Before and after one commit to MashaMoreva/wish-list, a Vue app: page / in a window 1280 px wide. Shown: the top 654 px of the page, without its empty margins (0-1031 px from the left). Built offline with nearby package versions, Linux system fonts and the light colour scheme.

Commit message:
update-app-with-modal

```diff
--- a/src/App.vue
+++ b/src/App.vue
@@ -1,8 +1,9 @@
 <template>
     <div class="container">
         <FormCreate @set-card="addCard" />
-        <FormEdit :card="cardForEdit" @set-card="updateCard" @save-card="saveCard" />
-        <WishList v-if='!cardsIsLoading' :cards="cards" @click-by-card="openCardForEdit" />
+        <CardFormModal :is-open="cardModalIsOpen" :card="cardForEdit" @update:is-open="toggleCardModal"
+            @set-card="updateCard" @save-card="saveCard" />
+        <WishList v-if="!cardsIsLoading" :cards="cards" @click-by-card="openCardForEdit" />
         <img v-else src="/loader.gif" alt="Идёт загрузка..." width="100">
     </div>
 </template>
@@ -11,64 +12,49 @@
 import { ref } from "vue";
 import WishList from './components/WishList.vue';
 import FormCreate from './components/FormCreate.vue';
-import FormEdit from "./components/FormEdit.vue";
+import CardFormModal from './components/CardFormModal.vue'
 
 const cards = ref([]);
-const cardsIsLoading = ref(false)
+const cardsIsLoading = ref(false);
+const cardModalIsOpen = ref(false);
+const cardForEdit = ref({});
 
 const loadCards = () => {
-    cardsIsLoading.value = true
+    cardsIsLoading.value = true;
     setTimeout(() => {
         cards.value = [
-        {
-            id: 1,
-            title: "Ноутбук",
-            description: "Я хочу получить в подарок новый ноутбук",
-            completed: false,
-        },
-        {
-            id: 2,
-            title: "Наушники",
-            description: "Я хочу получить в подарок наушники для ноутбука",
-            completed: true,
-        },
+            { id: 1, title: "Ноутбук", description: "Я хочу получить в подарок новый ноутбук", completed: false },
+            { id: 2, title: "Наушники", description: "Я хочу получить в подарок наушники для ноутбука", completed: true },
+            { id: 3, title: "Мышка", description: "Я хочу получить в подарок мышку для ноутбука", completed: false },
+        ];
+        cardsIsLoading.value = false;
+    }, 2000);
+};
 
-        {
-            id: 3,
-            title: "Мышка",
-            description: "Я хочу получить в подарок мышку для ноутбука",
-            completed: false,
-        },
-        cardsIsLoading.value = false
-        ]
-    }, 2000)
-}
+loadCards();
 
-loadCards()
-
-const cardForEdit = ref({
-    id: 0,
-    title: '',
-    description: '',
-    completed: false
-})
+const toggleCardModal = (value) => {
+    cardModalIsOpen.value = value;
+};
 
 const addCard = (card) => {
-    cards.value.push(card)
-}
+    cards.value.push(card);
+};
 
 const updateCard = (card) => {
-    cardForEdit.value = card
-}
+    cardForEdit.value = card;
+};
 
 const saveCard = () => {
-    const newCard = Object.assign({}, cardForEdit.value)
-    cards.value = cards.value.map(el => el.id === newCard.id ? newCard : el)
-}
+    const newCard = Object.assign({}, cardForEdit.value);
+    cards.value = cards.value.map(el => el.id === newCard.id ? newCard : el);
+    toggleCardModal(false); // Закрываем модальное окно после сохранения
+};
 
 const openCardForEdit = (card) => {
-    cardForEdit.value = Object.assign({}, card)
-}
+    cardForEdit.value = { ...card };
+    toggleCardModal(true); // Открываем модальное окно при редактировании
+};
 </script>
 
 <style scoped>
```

# WHAT NEEDS TO BE DONE
Set down every line of the listing again, exactly.

# ANSWER BELOW
Before and after one commit to MashaMoreva/wish-list, a Vue app: page / in a window 1280 px wide. Shown: the top 654 px of the page, without its empty margins (0-1031 px from the left). Built offline with nearby package versions, Linux system fonts and the light colour scheme.

Commit message:
update-app-with-modal

```diff
--- a/src/App.vue
+++ b/src/App.vue
@@ -1,8 +1,9 @@
 <template>
     <div class="container">
         <FormCreate @set-card="addCard" />
-        <FormEdit :card="cardForEdit" @set-card="updateCard" @save-card="saveCard" />
-        <WishList v-if='!cardsIsLoading' :cards="cards" @click-by-card="openCardForEdit" />
+        <CardFormModal :is-open="cardModalIsOpen" :card="cardForEdit" @update:is-open="toggleCardModal"
+            @set-card="updateCard" @save-card="saveCard" />
+        <WishList v-if="!cardsIsLoading" :cards="cards" @click-by-card="openCardForEdit" />
         <img v-else src="/loader.gif" alt="Идёт загрузка..." width="100">
     </div>
 </template>
@@ -11,64 +12,49 @@
 import { ref } from "vue";
 import WishList from './components/WishList.vue';
 import FormCreate from './components/FormCreate.vue';
-import FormEdit from "./components/FormEdit.vue";
+import CardFormModal from './components/CardFormModal.vue'
 
 const cards = ref([]);
-const cardsIsLoading = ref(false)
+const cardsIsLoading = ref(false);
+const cardModalIsOpen = ref(false);
+const cardForEdit = ref({});
 
 const loadCards = () => {
-    cardsIsLoading.value = true
+    cardsIsLoading.value = true;
     setTimeout(() => {
         cards.value = [
-        {
-            id: 1,
-            title: "Ноутбук",
-            description: "Я хочу получить в подарок новый ноутбук",
-            completed: false,
-        },
-        {
-            id: 2,
-            title: "Наушники",
-            description: "Я хочу получить в подарок наушники для ноутбука",
-            completed: true,
-        },
+            { id: 1, title: "Ноутбук", description: "Я хочу получить в подарок новый ноутбук", completed: false },
+            { id: 2, title: "Наушники", description: "Я хочу получить в подарок наушники для ноутбука", completed: true },
+            { id: 3, title: "Мышка", description: "Я хочу получить в подарок мышку для ноутбука", completed: false },
+        ];
+        cardsIsLoading.value = false;
+    }, 2000);
+};
 
-        {
-            id: 3,
-            title: "Мышка",
-            description: "Я хочу получить в подарок мышку для ноутбука",
-            completed: false,
-        },
-        cardsIsLoading.value = false
-        ]
-    }, 2000)
-}
+loadCards();
 
-loadCards()
-
-const cardForEdit = ref({
-    id: 0,
-    title: '',
-    description: '',
-    completed: false
-})
+const toggleCardModal = (value) => {
+    cardModalIsOpen.value = value;
+};
 
 const addCard = (card) => {
-    cards.value.push(card)
-}
+    cards.value.push(card);
+};
 
 const updateCard = (card) => {
-    cardForEdit.value = card
-}
+    cardForEdit.value = card;
+};
 
 const saveCard = () => {
-    const newCard = Object.assign({}, cardForEdit.value)
-    cards.value = cards.value.map(el => el.id === newCard.id ? newCard : el)
-}
+    const newCard = Object.assign({}, cardForEdit.value);
+    cards.value = cards.value.map(el => el.id === newCard.id ? newCard : el);
+    toggleCardModal(false); // Закрываем модальное окно после сохранения
+};
 
 const openCardForEdit = (card) => {
-    cardForEdit.value = Object.assign({}, card)
-}
+    cardForEdit.value = { ...card };
+    toggleCardModal(true); // Открываем модальное окно при редактировании
+};
 </script>
 
 <style scoped>
```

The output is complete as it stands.